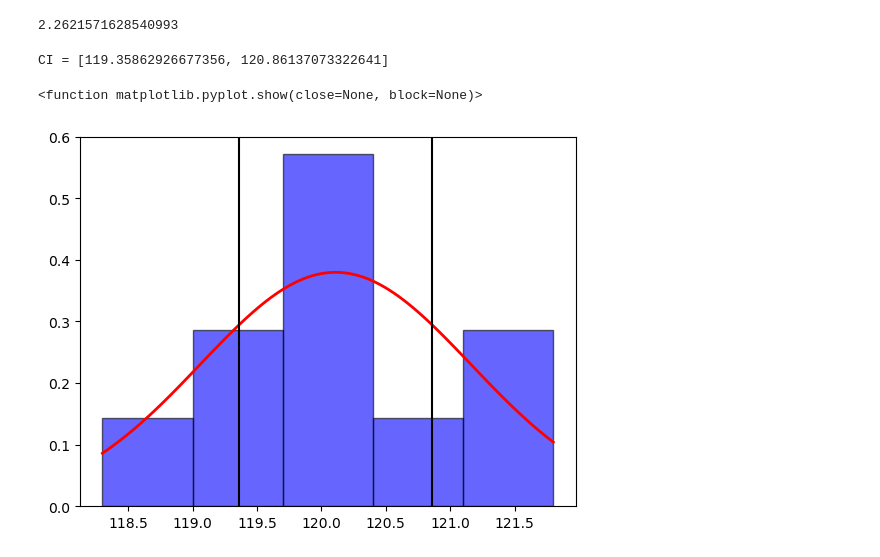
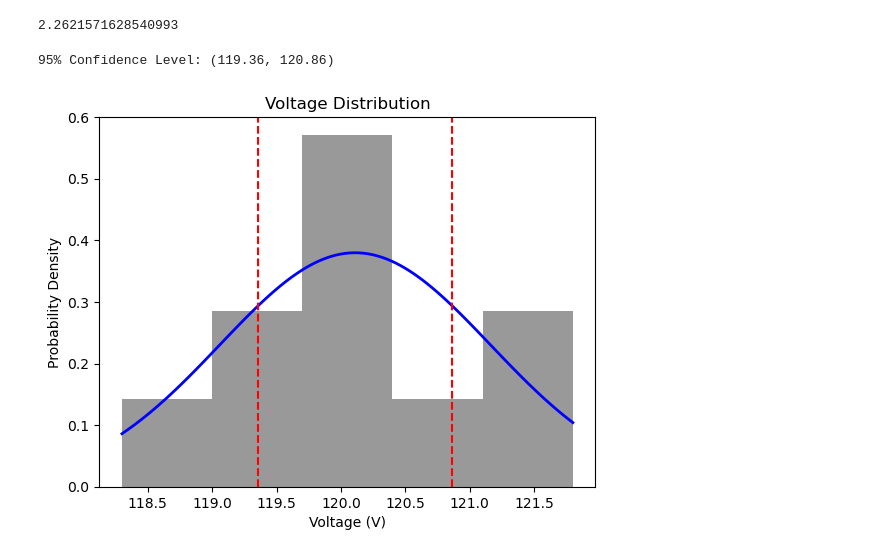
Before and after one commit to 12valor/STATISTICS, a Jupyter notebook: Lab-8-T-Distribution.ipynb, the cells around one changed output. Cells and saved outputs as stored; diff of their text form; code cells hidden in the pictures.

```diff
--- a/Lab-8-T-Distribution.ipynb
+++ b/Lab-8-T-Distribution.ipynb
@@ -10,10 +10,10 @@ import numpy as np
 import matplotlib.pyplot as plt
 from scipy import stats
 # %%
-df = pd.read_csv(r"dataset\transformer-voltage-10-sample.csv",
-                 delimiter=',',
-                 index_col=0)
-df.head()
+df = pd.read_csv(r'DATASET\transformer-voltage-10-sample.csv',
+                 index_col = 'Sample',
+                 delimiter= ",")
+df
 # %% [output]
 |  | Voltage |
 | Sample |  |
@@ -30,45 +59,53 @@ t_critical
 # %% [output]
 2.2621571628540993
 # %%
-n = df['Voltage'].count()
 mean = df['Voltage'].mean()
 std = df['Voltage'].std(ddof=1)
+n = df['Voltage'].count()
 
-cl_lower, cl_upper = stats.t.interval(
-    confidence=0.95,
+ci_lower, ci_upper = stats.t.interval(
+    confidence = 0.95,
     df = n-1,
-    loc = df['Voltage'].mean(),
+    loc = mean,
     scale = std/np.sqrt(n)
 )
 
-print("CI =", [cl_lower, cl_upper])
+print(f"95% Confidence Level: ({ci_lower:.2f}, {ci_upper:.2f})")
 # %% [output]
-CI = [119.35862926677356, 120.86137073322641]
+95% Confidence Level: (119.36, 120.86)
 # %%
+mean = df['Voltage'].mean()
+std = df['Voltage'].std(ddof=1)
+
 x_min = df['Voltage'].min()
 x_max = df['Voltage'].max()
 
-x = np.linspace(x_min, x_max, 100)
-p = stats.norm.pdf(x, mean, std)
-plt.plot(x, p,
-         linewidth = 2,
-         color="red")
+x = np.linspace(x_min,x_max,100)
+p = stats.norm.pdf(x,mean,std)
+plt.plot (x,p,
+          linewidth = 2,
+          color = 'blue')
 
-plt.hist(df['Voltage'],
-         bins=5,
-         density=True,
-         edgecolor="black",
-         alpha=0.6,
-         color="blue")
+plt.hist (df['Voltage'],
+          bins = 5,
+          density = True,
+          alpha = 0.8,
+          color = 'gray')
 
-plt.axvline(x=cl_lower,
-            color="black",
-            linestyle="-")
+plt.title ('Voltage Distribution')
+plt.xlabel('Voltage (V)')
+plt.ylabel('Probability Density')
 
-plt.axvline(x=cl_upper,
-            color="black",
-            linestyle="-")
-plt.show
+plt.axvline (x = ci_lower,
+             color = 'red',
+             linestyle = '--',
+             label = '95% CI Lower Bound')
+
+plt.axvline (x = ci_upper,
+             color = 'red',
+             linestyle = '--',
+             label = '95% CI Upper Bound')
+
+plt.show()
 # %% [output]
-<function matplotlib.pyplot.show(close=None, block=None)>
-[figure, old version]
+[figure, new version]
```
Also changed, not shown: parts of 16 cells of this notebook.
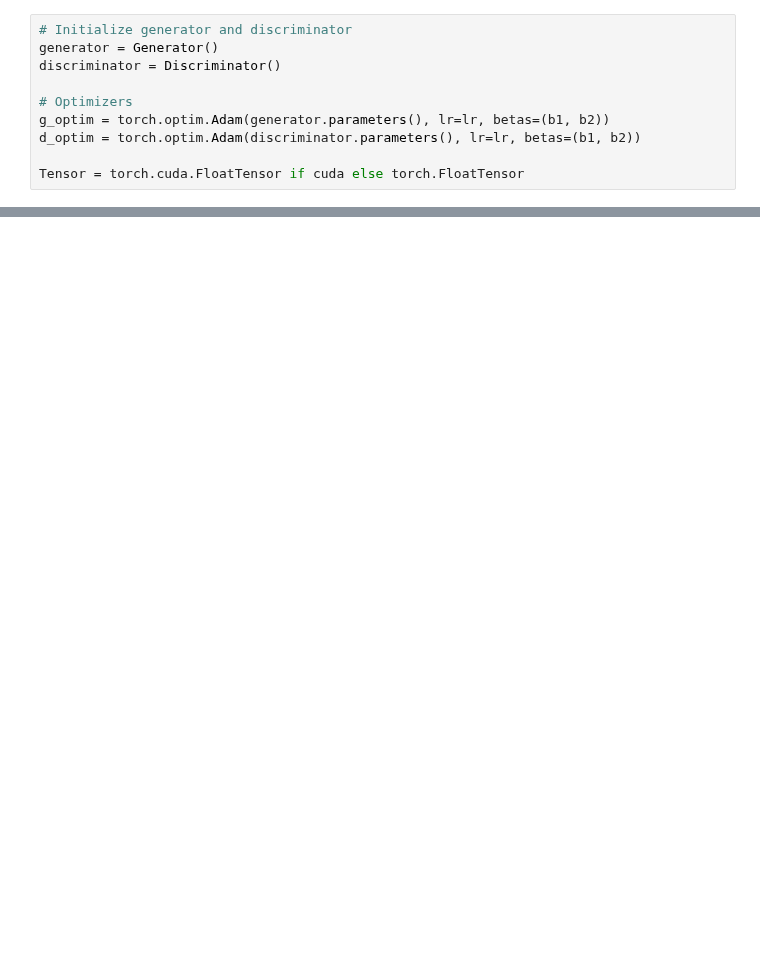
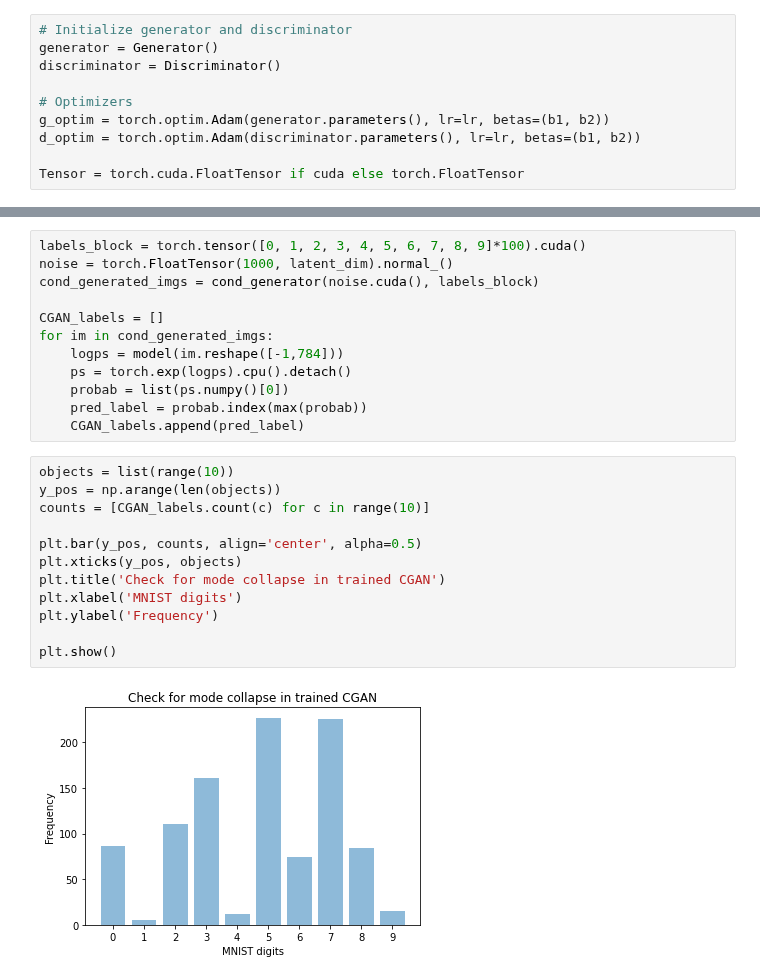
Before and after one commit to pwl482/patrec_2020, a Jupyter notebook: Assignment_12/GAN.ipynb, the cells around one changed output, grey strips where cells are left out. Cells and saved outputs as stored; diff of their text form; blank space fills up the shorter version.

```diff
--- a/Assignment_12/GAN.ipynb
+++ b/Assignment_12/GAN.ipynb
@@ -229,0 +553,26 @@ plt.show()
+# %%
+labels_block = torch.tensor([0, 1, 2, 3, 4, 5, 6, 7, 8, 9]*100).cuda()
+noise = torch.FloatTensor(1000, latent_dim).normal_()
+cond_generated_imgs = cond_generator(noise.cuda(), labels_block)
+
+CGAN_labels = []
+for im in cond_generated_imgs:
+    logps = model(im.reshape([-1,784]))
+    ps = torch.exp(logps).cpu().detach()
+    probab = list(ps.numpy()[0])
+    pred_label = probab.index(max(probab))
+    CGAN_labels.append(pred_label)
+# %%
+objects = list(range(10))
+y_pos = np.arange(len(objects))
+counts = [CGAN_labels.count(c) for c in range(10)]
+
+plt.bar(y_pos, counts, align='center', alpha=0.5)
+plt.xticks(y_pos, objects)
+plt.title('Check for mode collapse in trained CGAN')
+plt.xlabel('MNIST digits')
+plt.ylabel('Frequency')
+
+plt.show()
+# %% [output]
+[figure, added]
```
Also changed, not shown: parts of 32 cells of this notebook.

* * *

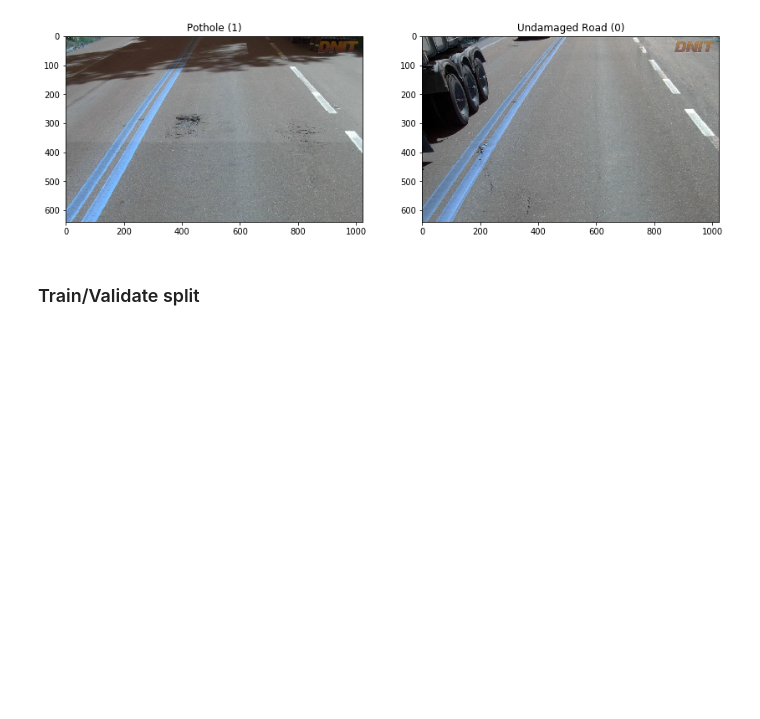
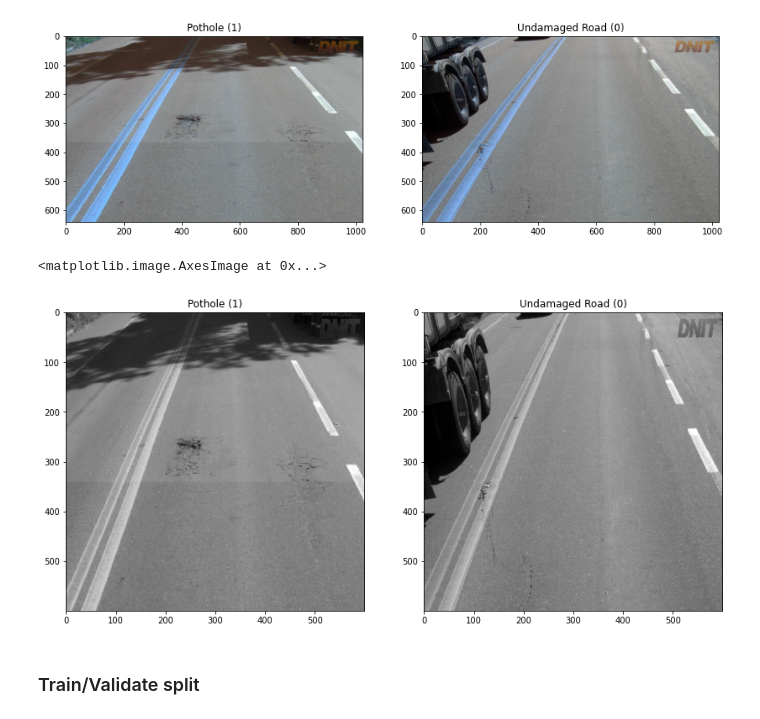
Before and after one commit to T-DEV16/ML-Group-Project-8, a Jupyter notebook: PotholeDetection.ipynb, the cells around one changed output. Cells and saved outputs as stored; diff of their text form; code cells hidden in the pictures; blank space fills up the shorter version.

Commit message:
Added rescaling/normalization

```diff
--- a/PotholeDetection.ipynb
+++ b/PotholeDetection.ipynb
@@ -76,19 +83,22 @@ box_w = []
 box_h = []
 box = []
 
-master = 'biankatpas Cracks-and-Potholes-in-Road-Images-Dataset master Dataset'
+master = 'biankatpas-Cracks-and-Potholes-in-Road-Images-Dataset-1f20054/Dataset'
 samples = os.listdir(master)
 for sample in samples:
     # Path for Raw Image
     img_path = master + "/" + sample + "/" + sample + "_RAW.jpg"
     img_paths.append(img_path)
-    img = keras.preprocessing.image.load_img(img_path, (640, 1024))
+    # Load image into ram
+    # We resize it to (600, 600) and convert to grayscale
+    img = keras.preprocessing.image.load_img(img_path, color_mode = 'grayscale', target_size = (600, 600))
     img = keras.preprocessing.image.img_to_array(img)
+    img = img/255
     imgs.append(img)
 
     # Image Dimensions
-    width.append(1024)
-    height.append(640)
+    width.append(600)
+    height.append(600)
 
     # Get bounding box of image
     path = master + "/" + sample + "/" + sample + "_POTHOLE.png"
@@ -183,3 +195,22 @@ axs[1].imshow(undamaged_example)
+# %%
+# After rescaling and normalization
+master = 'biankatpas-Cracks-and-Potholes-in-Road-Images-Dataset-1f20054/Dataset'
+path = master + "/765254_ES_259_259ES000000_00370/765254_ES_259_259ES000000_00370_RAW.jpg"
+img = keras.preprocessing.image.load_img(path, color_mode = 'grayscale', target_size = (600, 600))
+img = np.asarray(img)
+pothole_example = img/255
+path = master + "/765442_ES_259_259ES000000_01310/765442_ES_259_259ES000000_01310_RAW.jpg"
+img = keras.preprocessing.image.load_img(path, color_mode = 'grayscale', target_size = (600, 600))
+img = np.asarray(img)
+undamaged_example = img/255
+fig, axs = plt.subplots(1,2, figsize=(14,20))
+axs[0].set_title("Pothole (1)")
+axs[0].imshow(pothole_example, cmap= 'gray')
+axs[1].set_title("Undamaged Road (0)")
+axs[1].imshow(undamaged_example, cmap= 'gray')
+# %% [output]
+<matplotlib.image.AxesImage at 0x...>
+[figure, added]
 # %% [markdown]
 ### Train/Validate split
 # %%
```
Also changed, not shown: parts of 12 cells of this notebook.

What is expected: Where a line above holds the string "ipynb", copy that line.

Result below:
Before and after one commit to 12valor/STATISTICS, a Jupyter notebook: Lab-8-T-Distribution.ipynb, the cells around one changed output. Cells and saved outputs as stored; diff of their text form; code cells hidden in the pictures.
--- a/Lab-8-T-Distribution.ipynb
+++ b/Lab-8-T-Distribution.ipynb
Before and after one commit to pwl482/patrec_2020, a Jupyter notebook: Assignment_12/GAN.ipynb, the cells around one changed output, grey strips where cells are left out. Cells and saved outputs as stored; diff of their text form; blank space fills up the shorter version.
--- a/Assignment_12/GAN.ipynb
+++ b/Assignment_12/GAN.ipynb
Before and after one commit to T-DEV16/ML-Group-Project-8, a Jupyter notebook: PotholeDetection.ipynb, the cells around one changed output. Cells and saved outputs as stored; diff of their text form; code cells hidden in the pictures; blank space fills up the shorter version.
--- a/PotholeDetection.ipynb
+++ b/PotholeDetection.ipynb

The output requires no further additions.